Failing drugs deliver a dose of danger
Experts warn of a 'post-antibiotic apocalypse' as study paints a shocking picture of resistance to medicine
Antibiotics are now failing to work in a fifth of patients who suffer an infection after hospital surgery, according to the first major study investigating the crisis.
The global research, published by the Lancet, found that one in eight patients undergoing common procedures such as appendix removal developed an infection while recovering. And 22% of cases were found to be resistant to the antibiotics that should have protected them.
The study, led by the University of Edinburgh, tracked more than 13,000 patients in 66 countries who were having gastrointestinal surgery.
The new research – the first such detailed study to track the subject on such a scale – found levels of antibiotic resistance were highest in the poorest countries, where they were most frequently doled out.In such countries, almost a quarter of patients developed an infection, and 36% of these were found to be resistant to drugs.
While the figures were lower in more affluent parts of the world, including the UK, high-income countries still saw almost one in 10 patients undergoing such operations end up with an infection.
And of those, 17% were found to be antibiotic-resistant.
Lead researcher Dr Ewen Harrison said resistance across the globe was being fuelled by high levels of over-prescribing, especially in developing countries.
“We really should be worried about this. We need to be much smarter about only using antibiotics when they are needed, not as a precaution. These organisms are not confined by country borders, so it takes global action to address this,” he added.Despite major concerns about the spread of antibiotic resistance, until now there was a lack of detailed evidence examining links between prescribing habits and antibiotic resistance globally, he said.
In October, Dame Sally Davies, the chief medical officer for England, warned that Britain could face a “post-antibiotic apocalypse”, without swift action to cut needless use of such drugs.
It came as health officials launched a national campaign urging patients not to demand antibiotics, as part of global efforts to restrict use of the drugs.
The chief medical officer said patients often thought GPs were “being mean” when they refused them drugs, when in fact they were doing their best to conserve the antibiotics, so they are still available when they are truly needed.

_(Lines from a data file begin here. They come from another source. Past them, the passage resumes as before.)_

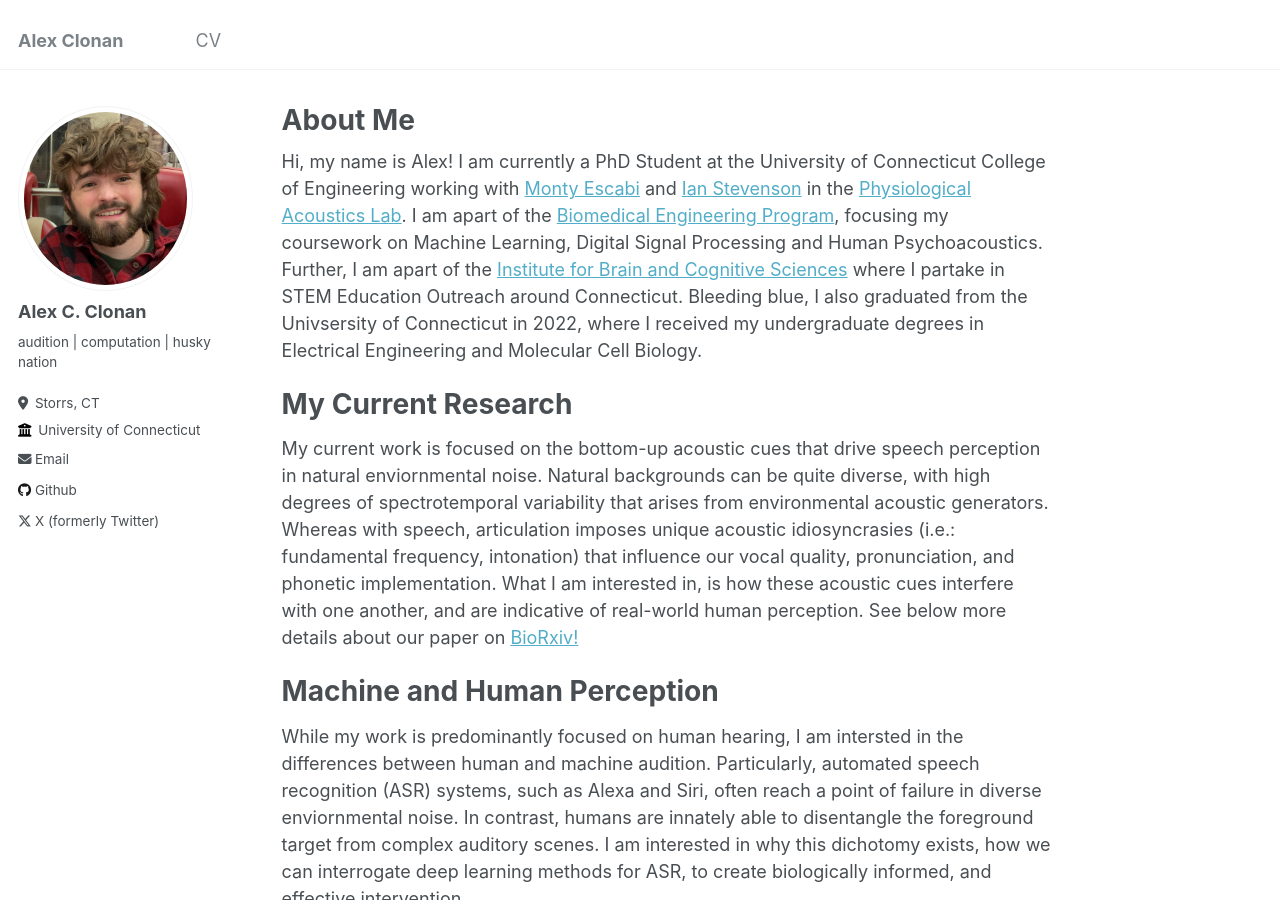
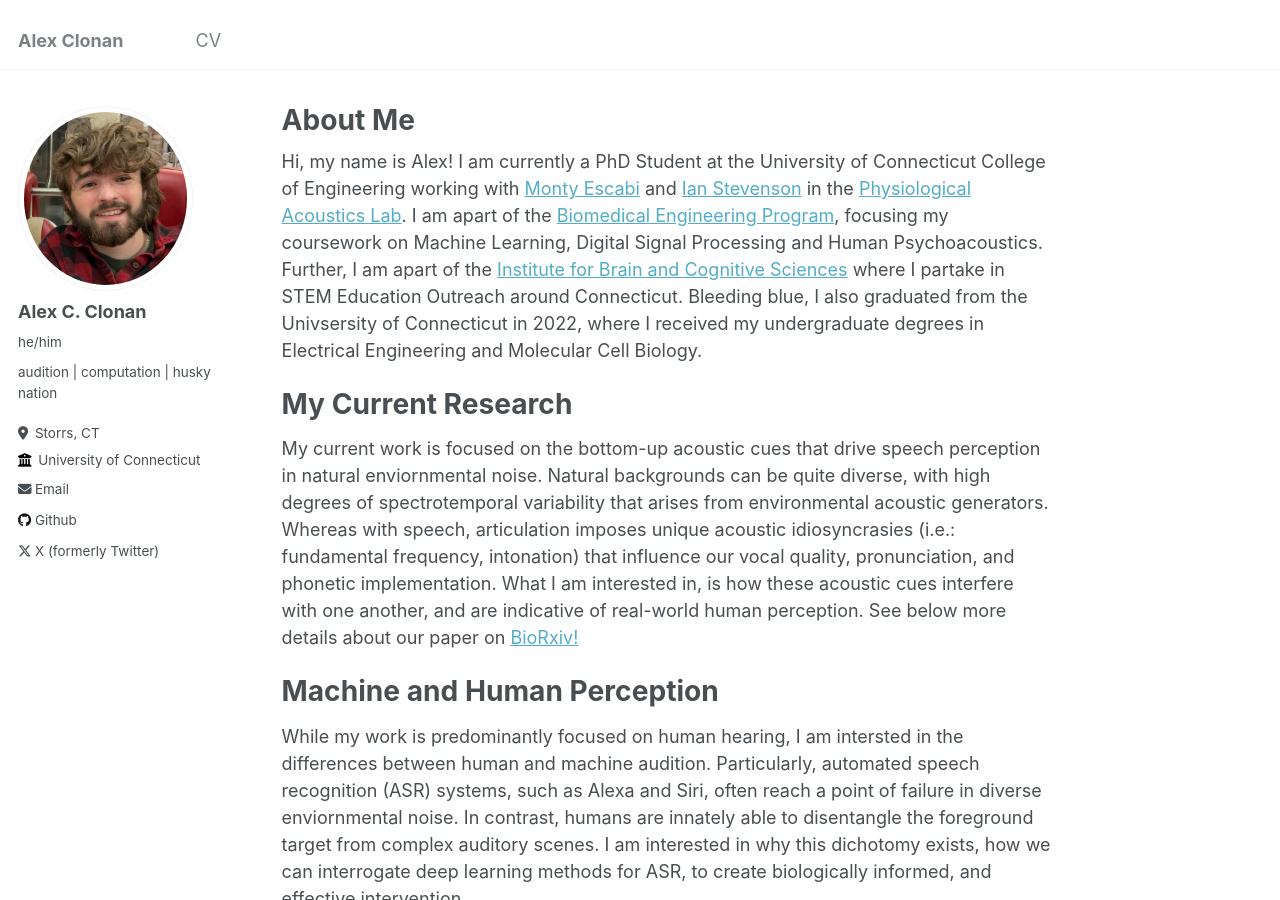
Before and after one commit to aclonan/aclonan.github.io, a Jekyll site: the page built from _pages/about.md, in a window 1280 px wide and 900 px high. Built offline with Jekyll 4.4.1, drawn with Linux system fonts in a browser that asks for light colours.

Commit message:
Update _config.yml

```diff
--- a/_config.yml
+++ b/_config.yml
@@ -23,7 +23,7 @@
   # Biographic information
   avatar           : "Profile.png"
   name             : "Alex C. Clonan"
-  pronouns         : # example: "he/him"
+  pronouns         : "he/him"
   bio              : "audition | computation | husky nation "
   location         : "Storrs, CT"
   employer         : "University of Connecticut"
@@ -89,7 +89,7 @@
   facebook:
     appid                :
     num_posts            : # 5 (default)
-    colorscheme          : # "light" (default), "dark"
+    colorscheme          : "dark" # "light" (default), "dark"
 staticman:
   allowedFields          : ['name', 'email', 'url', 'message']
   branch                 : "gh-pages" # "master", "gh-pages"
```
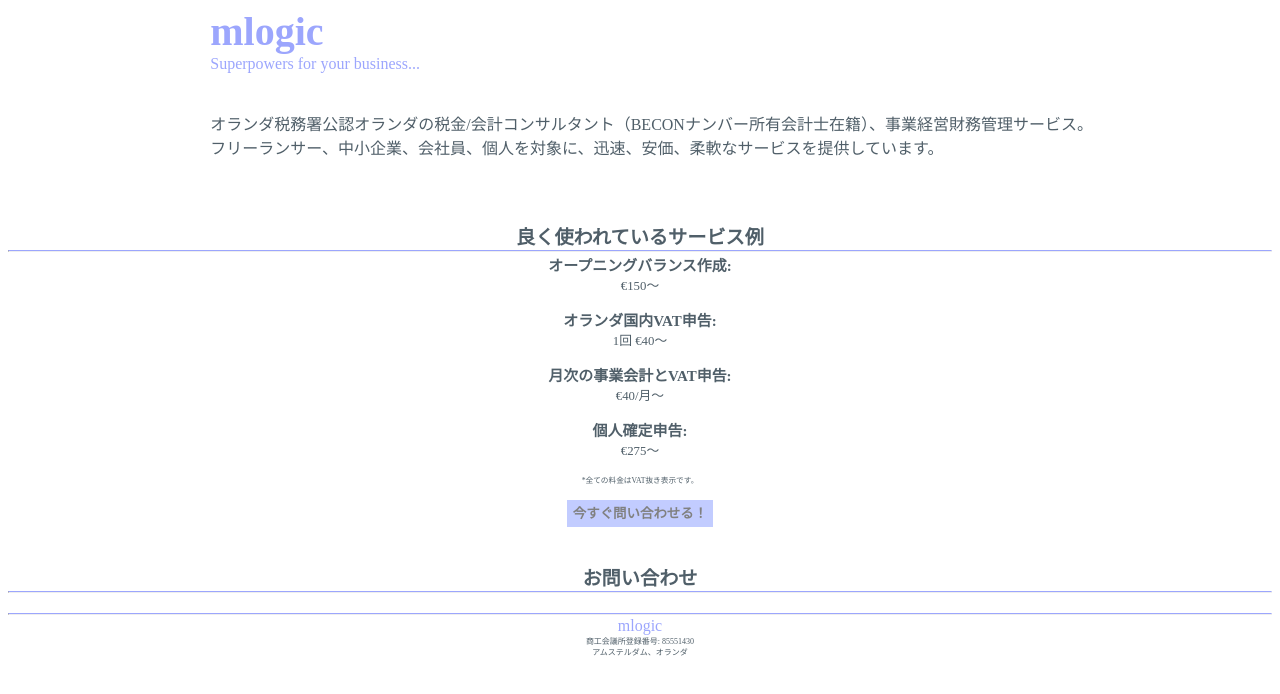
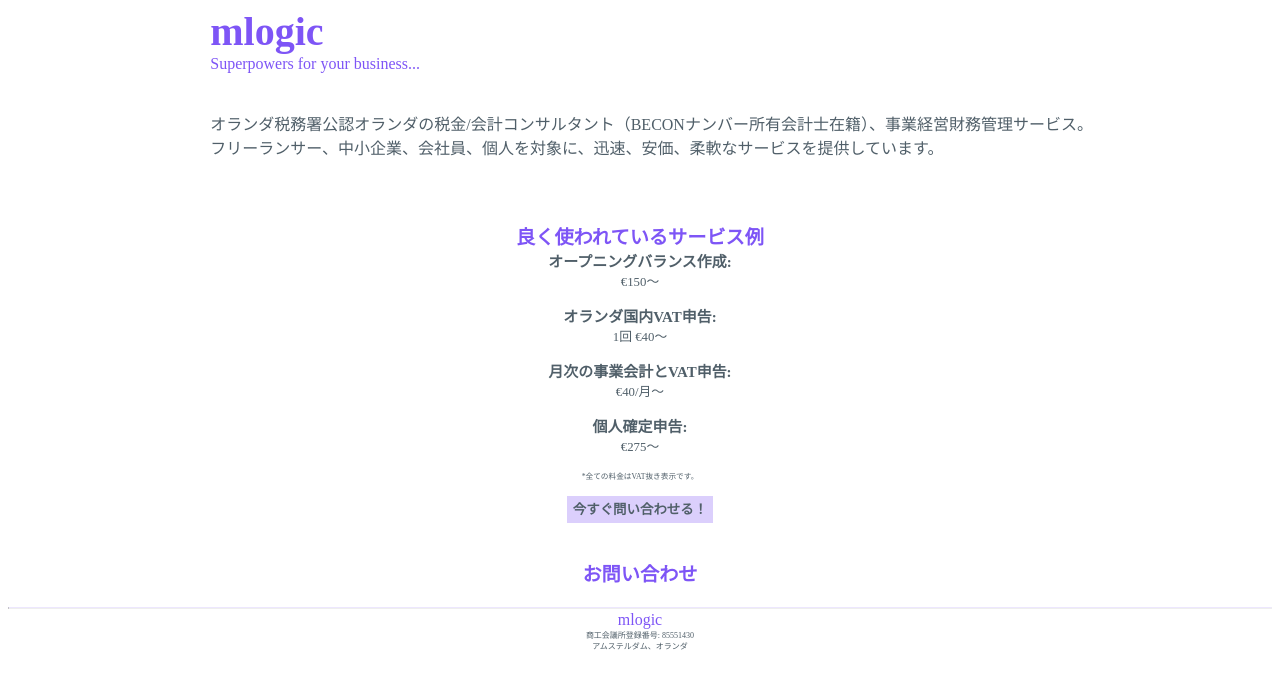
Before and after one commit to Aidhon/mlogic.tax, a plain HTML site: page index.html in a window 1280 px wide. Drawn offline with Linux system fonts and the light colour scheme.

Commit message:
Update index.html

```diff
--- a/index.html
+++ b/index.html
@@ -20,19 +20,19 @@
   <link rel="canonical" href="https://mlogic.tax">
 
   <style>
-    body {color:  #505f69; font-size: 1em;}
+    body {color: #505f69; font-size: 1em;}
     img {max-width: 100%;}
     .centered {text-align: center;}
-    h2 {margin-bottom: 0;}
-    hr {border-top: 1px solid #9ca6fd; margin-top: 0; margin-bottom: 2px;}}
+    h1 {color: #7e55f6; font-size: 2.5em; margin-top: 5px; margin-bottom: 0px;}
+    h2 {margin-bottom: 0; color: #7e55f6;}
+    hr {border-top: 1px solid #ede7fe; margin-top: 0; margin-bottom: 2px;}}
 
     #hero {margin-left: 2%;}
       @media screen and (min-width: 980px) {#hero {margin-left: 4%;}}
       @media screen and (min-width: 1080px) {#hero {margin-left: 8%;}}
       @media screen and (min-width: 1180px) {#hero {margin-left: 16%;}}
       @media screen and (min-width: 1380px) {#hero {margin-left: 24%;}}
-    #hero h1 {color: #9ca6fd; font-size: 2.5em; margin-top: 5px; margin-bottom: 0px;}
-    #hero p {color: #9ca6fd; font-size: 1em; margin-top: 0;}
+    #hero p {color: #7e55f6; font-size: 1em; margin-top: 0;}
     #intro {margin: 5% 1% 5% 2%;}
       @media screen and (min-width: 980px) {#intro {margin: 4% 2% 5% 4%;}}
       @media screen and (min-width: 1080px) {#intro {margin: 3% 4% 5% 8%;}}
@@ -42,12 +42,12 @@
     #svc-eg h3, p {margin-top: 0; margin-bottom: 0;}
     .dsclmr {font-size: 0.6em;}
     .label {padding: 6px; font-size: 0.7em;  font-weight: bold;}
-    .callout {background-color: #c2ccff;}
-    .callout  a, a:link, a:visited {color: grey; text-decoration: none;}
+    .callout {background-color: #dbcffc;}
+    .callout  a, a:link, a:visited {color: #505f69; text-decoration: none;}
     #contact {margin-top: 40px; font-size: 0.8em;}
     footer {margin-top:  20px;}
     #lgl-id {font-size:  0.5em;}
-    #ftr-brand {color: #9ca6fd;}
+    #ftr-brand {color: #7e55f6;}
   </style>
 
 </head>
@@ -67,10 +67,8 @@ height="0" width="0" style="display:none;visibility:hidden"></iframe></noscript>
     <p>オランダ税務署公認オランダの税金/会計コンサルタント（BECONナンバー所有会計士在籍）、事業経営財務管理サービス。<br>フリーランサー、中小企業、会社員、個人を対象に、迅速、安価、柔軟なサービスを提供しています。</p>
   </div>
 
-
   <div id="svc-eg" class="centered">
       <h2>良く使われているサービス例</h2>
-      <hr>
       <h3>オープニングバランス作成:</h3><p>€150〜</p><br>
       <h3>オランダ国内VAT申告:</h3><p>1回 €40〜</p><br>
       <h3>月次の事業会計とVAT申告:</h3><p>€40/月〜<p><br>
@@ -85,7 +83,6 @@ height="0" width="0" style="display:none;visibility:hidden"></iframe></noscript>
 
   <div id="contact" class="centered">
     <h2>お問い合わせ</h2>
-    <hr>
     <script type="text/javascript" src="https://form.jotform.com/jsform/220851885751362"></script>
   </div>
 
@@ -96,7 +93,6 @@ height="0" width="0" style="display:none;visibility:hidden"></iframe></noscript>
     アムステルダム、オランダ</p>
   </footer>
 
-
 </body>
 
 </html>
```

If antibiotics lose their effectiveness it will spell “the end of modern medicine”, said Dame Sally, who added that global action to cut antibiotic use had been far too slow.
— © The Daily Telegraph